So, I do have faith after all; but it’s in myself. That as long as I keep doing those things I want to keep doing, even if there’s no clear reason why, I will become the person I want to be.  I trust that someday I’ll be able to look back and think “oh yeah, that’s why I did that. Because that’s the kind of person I have turned out to be. It didn’t make sense at the time because I was not that person yet, I was only becoming.” And if I never attain that feeling – well, I’ll be too dead to know nothing ever did make sense in the end.  It’s like Pascal’s Wager for the self-involved.

So, this quote makes sense to me. I need it to.

The full quote goes like this:

“It is really true what philosophy tells us, that life must be understood backwards. But with this, one forgets the second proposition, that it must be lived forwards. A proposition which, the more it is subjected to careful thought, the more it ends up concluding precisely that life at any given moment cannot really ever be fully understood; exactly because there is no single moment where time stops completely in order for me to take position [to do this]: going backwards.”

Well well well, how the meaning has changed. Here he seems to emphasize the “living forward” part as if to remind us that we might forget to do this if we are continually looking backwards for meaning (which he takes for granted as something philosophy “tells us”).  But it’s because we are always going forward – and in doing so, constantly changing the meaning of the past – that we can never actually take the position of looking backward from a fixed point where the past’s meaning has been set in stone.

So, where the quote I have always loved suggests life can be understood, the not-shortened version says that it’s impossible.  How embarrassing!

I want to mention Steve Jobs’ similar quote, which my original interpretation of this quote might better apply to.
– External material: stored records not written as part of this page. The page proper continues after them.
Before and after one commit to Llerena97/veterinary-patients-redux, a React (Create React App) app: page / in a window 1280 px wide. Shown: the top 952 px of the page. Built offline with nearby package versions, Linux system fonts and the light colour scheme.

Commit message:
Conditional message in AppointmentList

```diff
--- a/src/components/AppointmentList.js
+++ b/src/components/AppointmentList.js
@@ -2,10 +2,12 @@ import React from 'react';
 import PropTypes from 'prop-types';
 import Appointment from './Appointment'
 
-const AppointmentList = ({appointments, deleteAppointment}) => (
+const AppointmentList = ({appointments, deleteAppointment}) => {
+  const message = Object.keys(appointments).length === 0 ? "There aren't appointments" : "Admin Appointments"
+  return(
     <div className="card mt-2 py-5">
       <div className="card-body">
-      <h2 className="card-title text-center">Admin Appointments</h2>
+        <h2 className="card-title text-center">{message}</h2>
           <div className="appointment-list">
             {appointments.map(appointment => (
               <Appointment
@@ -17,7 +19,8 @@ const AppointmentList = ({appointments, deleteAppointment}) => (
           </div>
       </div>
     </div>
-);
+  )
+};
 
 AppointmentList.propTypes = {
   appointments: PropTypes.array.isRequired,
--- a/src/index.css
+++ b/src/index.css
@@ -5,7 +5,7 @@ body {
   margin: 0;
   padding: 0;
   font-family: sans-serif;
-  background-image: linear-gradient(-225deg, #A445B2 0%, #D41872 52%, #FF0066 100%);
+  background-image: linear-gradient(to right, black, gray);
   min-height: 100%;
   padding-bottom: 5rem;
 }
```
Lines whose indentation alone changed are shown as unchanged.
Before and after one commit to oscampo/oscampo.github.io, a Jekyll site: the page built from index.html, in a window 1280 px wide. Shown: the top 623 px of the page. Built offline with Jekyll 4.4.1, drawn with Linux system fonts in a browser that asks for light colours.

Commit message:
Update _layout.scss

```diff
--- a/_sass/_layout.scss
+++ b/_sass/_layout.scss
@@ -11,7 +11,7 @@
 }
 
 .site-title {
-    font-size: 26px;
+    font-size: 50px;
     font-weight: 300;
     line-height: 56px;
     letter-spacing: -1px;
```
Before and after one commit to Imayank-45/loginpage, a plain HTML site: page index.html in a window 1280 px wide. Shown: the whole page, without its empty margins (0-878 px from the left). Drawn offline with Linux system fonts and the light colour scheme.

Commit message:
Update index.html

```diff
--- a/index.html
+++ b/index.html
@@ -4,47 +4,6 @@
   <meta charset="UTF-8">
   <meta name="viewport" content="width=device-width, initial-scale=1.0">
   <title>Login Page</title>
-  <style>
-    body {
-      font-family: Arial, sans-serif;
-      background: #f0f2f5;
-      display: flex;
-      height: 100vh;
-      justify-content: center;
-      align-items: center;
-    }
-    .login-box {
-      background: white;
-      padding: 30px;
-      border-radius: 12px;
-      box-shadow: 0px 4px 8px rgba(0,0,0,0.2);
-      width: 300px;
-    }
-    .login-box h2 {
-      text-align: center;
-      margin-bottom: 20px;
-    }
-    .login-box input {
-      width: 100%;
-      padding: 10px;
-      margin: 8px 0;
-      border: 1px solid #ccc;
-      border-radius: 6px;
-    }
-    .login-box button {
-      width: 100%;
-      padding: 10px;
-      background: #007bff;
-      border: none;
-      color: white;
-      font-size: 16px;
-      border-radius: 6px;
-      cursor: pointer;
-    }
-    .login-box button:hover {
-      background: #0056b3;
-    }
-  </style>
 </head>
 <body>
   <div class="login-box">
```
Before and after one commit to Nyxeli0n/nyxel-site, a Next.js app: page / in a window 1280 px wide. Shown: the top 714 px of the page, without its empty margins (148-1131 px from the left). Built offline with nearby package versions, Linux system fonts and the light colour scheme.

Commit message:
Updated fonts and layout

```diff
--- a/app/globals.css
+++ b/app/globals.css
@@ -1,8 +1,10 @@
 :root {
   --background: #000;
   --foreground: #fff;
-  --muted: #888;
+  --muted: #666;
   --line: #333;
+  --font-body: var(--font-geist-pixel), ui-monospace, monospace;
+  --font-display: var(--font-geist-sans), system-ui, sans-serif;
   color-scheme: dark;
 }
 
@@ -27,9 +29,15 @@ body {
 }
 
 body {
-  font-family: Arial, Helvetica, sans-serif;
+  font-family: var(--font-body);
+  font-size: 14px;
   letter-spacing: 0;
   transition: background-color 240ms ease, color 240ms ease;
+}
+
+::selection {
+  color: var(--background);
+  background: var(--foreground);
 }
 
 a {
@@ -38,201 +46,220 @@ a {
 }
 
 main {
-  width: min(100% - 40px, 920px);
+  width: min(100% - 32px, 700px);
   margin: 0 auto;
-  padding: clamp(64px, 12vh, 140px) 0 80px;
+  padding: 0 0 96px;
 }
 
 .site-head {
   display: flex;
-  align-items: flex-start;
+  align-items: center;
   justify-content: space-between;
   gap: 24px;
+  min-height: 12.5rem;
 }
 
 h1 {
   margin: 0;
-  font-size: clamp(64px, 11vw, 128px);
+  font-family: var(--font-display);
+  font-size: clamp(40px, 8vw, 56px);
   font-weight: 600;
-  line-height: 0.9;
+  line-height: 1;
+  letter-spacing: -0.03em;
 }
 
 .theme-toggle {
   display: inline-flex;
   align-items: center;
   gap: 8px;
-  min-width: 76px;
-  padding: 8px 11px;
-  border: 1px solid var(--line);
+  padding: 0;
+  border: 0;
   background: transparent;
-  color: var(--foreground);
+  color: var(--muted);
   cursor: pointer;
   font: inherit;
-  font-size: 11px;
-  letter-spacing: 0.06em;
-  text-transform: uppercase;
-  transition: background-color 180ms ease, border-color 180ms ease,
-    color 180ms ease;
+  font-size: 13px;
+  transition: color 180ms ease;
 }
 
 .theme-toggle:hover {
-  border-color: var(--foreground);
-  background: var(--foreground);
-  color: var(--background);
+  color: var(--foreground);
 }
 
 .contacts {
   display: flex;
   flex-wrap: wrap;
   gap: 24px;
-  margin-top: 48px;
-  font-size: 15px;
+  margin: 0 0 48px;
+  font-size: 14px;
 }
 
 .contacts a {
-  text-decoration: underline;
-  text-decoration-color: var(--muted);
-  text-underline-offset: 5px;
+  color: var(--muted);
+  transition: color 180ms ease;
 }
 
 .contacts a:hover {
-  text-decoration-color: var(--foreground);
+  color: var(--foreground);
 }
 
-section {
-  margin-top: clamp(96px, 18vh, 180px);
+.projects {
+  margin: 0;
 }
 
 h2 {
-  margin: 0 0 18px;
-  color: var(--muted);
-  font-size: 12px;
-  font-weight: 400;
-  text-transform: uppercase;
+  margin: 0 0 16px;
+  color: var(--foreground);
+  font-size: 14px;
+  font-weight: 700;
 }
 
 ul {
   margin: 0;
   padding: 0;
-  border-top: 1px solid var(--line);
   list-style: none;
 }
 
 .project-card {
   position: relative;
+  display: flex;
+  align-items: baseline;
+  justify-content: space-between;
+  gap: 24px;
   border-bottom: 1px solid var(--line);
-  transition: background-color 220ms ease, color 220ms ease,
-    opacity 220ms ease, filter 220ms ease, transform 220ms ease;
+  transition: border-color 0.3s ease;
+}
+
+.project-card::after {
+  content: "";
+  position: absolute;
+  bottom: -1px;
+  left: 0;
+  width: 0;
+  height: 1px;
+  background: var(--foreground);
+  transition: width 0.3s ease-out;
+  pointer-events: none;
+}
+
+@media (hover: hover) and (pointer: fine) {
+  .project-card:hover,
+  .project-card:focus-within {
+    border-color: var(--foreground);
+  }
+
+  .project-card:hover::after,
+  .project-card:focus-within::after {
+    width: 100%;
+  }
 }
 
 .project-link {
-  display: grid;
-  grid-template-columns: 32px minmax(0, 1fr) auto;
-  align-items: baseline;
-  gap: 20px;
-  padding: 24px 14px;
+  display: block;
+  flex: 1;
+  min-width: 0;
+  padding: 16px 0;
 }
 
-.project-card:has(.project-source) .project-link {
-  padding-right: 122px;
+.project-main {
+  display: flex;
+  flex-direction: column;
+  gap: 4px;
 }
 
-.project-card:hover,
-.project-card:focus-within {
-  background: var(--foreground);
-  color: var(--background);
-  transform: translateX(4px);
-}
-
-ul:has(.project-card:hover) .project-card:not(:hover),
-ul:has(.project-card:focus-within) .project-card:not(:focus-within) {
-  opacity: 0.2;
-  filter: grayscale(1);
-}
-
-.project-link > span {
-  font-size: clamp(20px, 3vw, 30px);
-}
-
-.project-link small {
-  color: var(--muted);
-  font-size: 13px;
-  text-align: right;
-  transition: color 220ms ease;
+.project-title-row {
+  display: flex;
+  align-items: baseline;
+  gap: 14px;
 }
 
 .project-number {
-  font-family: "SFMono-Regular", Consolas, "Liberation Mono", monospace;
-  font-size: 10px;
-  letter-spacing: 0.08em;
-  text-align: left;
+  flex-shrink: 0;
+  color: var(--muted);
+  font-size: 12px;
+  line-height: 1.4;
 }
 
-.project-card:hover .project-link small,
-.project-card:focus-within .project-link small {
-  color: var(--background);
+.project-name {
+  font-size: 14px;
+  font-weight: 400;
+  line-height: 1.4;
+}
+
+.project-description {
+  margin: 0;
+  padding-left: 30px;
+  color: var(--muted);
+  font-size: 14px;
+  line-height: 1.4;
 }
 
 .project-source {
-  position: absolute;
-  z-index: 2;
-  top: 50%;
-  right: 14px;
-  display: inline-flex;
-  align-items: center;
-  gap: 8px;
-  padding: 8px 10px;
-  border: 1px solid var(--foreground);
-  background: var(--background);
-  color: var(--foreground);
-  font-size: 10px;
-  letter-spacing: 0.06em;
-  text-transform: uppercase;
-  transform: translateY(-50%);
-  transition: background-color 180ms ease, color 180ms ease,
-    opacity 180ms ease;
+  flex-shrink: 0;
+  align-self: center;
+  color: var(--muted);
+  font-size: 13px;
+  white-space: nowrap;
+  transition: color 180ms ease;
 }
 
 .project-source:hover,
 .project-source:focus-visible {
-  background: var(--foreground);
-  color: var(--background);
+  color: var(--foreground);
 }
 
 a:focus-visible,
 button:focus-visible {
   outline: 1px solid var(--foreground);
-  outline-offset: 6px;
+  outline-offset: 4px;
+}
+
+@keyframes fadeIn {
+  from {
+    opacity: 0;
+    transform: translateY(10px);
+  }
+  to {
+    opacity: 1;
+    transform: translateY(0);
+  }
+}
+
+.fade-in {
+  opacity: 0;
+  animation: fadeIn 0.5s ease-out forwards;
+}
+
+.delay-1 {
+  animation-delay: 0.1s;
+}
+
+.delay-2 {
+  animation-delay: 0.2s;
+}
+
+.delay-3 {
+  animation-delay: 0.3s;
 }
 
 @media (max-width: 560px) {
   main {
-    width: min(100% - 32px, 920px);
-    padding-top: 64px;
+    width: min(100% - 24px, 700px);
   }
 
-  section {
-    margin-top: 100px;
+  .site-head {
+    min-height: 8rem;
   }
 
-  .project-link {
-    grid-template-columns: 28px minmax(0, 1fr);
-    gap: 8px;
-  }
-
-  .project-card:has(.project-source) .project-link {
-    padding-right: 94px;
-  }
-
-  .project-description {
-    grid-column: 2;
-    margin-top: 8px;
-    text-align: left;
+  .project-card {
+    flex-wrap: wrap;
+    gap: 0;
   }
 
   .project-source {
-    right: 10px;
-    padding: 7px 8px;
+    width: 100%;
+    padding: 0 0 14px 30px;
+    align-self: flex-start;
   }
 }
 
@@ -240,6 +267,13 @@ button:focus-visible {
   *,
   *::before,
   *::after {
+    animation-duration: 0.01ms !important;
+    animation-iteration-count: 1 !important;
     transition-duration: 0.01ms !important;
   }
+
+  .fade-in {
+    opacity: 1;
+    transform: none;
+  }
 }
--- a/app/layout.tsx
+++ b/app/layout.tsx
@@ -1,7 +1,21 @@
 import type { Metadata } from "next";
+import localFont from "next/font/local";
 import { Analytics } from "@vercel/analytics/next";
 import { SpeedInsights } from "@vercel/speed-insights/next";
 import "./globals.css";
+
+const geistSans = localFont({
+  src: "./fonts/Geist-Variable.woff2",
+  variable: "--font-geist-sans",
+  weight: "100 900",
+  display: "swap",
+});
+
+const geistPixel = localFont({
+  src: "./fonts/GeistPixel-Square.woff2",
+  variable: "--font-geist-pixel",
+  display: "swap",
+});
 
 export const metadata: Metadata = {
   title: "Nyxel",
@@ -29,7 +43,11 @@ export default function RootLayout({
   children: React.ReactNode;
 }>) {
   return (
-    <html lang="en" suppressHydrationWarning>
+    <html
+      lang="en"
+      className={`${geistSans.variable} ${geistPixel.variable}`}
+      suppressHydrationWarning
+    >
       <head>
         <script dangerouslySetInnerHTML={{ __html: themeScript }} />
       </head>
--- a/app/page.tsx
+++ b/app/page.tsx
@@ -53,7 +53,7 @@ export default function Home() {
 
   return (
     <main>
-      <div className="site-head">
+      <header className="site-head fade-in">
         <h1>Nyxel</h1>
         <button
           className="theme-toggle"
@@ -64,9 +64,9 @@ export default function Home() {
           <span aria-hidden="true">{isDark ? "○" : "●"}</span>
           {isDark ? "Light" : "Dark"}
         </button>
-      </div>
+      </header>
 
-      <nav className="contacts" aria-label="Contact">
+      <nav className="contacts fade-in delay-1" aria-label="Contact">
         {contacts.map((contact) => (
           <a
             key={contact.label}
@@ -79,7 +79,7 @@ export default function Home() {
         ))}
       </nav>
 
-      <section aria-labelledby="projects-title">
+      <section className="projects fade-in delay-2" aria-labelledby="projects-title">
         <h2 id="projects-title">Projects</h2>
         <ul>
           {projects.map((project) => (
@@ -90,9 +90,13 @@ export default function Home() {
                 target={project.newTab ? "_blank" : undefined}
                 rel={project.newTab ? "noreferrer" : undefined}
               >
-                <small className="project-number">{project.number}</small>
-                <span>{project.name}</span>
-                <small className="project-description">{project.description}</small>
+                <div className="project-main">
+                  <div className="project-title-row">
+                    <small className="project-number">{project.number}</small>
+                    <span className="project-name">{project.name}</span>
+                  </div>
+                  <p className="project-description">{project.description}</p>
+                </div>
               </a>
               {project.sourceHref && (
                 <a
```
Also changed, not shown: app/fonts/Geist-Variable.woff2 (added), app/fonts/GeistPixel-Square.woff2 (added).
“You can’t connect the dots looking forward; you can only connect them looking backwards. So you have to trust that the dots will somehow connect in your future. You have to trust in something — your gut, destiny, life, karma, whatever.”

I take this to also say that you can’t plan the life you’ll have, you can’t predict how you’ll feel, what you’ll do, in any given situation. And if you try – like picking a career path because it seems stable and doing such and such to get there – we will be doomed to dissatisfaction because we aren’t honouring our gut, or whatever.

The questions I have for readers – what “guides” you in your life decisions? Does it feel like a story with no plot or is there a common thread? Does it make more sense looking backward, or are you still working it out? Do you care?